(Dataset records)

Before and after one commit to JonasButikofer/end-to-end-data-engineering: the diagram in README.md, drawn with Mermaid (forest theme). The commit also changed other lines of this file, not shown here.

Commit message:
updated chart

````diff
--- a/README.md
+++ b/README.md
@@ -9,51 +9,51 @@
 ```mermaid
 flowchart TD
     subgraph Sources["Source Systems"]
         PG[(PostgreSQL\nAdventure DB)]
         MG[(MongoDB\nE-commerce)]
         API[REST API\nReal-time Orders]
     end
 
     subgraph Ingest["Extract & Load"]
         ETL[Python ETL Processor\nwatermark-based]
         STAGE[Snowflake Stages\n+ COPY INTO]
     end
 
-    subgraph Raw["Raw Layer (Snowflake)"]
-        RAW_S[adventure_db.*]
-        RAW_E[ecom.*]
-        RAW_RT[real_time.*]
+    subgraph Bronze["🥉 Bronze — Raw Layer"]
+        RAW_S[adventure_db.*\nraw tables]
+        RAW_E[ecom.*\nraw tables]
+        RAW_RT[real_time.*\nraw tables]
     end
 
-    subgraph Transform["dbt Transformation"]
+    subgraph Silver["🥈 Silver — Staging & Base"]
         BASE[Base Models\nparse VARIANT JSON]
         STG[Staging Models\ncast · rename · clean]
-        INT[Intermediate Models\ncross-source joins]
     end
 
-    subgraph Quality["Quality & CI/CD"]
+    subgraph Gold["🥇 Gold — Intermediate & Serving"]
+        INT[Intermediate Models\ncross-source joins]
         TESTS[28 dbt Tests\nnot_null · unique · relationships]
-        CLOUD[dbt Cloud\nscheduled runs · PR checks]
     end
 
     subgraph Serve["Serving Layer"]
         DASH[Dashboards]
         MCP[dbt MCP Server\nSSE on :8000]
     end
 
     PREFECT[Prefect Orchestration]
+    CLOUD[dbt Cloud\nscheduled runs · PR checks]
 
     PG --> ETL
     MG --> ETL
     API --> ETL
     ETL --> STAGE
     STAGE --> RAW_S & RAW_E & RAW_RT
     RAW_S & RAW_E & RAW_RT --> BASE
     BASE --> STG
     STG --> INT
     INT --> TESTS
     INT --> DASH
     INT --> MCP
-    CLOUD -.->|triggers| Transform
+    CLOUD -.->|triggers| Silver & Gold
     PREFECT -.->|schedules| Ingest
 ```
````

(End Dataset records)

Extract every line above containing the word "Gold".

+    subgraph Gold["🥇 Gold — Intermediate & Serving"]
+    CLOUD -.->|triggers| Silver & Gold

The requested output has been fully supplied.